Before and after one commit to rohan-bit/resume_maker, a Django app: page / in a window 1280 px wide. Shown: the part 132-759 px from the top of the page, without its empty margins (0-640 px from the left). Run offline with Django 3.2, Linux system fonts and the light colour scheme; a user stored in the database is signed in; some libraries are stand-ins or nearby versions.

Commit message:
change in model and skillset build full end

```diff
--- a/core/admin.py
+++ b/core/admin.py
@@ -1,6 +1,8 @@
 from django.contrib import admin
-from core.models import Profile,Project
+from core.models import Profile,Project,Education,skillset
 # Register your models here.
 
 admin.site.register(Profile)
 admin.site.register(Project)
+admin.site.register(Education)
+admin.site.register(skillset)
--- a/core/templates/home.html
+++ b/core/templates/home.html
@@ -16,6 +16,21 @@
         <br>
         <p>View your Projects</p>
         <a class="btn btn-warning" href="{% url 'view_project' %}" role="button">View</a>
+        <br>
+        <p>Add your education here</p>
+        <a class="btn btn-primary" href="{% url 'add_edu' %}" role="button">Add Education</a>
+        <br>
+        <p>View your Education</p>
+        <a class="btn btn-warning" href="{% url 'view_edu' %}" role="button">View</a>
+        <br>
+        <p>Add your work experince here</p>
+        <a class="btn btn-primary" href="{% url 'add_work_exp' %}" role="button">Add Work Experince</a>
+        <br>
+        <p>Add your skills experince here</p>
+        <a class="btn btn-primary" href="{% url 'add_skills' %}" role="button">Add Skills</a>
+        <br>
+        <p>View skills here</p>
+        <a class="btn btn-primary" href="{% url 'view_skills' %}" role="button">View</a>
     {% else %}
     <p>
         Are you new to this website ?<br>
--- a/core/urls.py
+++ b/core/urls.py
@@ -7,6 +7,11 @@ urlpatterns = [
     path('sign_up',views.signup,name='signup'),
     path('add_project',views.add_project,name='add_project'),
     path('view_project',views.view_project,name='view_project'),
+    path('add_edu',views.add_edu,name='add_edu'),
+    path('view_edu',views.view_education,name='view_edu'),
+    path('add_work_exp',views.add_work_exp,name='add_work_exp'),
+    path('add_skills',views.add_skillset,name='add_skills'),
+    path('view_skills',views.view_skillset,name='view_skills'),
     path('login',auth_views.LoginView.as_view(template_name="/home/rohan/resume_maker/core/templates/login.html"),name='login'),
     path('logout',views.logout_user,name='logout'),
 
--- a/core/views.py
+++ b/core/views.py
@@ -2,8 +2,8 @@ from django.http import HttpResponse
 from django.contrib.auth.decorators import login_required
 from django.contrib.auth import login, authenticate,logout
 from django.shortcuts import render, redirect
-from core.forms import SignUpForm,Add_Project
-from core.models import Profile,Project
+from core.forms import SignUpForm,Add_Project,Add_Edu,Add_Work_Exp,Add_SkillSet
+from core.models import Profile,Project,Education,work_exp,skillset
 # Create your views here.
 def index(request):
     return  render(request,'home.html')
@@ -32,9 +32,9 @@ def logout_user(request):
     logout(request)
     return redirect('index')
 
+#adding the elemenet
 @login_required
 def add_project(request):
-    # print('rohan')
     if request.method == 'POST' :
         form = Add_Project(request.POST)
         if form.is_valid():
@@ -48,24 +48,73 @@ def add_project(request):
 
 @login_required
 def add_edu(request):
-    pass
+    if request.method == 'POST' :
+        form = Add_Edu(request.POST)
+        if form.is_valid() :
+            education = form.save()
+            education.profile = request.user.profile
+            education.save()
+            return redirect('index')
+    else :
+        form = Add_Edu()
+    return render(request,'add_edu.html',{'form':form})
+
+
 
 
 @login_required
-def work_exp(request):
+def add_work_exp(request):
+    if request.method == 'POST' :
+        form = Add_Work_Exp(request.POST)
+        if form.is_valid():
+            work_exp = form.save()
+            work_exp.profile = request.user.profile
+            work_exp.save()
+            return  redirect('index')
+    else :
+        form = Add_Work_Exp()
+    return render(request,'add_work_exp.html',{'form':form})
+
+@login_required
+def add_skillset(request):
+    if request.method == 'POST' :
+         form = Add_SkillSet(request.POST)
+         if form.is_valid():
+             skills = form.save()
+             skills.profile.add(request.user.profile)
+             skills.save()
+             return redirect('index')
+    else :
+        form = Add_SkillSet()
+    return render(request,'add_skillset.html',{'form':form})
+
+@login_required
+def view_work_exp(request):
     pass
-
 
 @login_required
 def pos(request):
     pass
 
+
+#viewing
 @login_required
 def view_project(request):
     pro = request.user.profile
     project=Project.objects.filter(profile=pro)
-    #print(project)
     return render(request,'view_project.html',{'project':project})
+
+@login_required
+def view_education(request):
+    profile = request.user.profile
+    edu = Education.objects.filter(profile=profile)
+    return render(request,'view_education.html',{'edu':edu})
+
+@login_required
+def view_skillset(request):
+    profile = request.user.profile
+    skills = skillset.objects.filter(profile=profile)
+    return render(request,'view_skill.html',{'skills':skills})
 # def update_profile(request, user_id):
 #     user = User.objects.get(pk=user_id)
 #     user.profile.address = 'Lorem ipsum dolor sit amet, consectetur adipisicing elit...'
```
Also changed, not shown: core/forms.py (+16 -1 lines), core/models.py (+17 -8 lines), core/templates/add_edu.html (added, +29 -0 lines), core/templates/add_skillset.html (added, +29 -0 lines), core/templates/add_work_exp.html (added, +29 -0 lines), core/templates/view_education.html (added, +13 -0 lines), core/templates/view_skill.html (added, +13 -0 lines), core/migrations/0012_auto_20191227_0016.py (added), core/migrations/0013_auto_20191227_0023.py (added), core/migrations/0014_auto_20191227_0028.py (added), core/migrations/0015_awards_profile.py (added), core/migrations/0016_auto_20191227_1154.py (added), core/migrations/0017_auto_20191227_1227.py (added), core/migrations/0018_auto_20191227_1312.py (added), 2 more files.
★ ★ ★
DESCRIPTION OF THE TASK —
From the data above, work out how many lines contain the string "contrib" and reply with only the number.

ANSWER BELOW —
3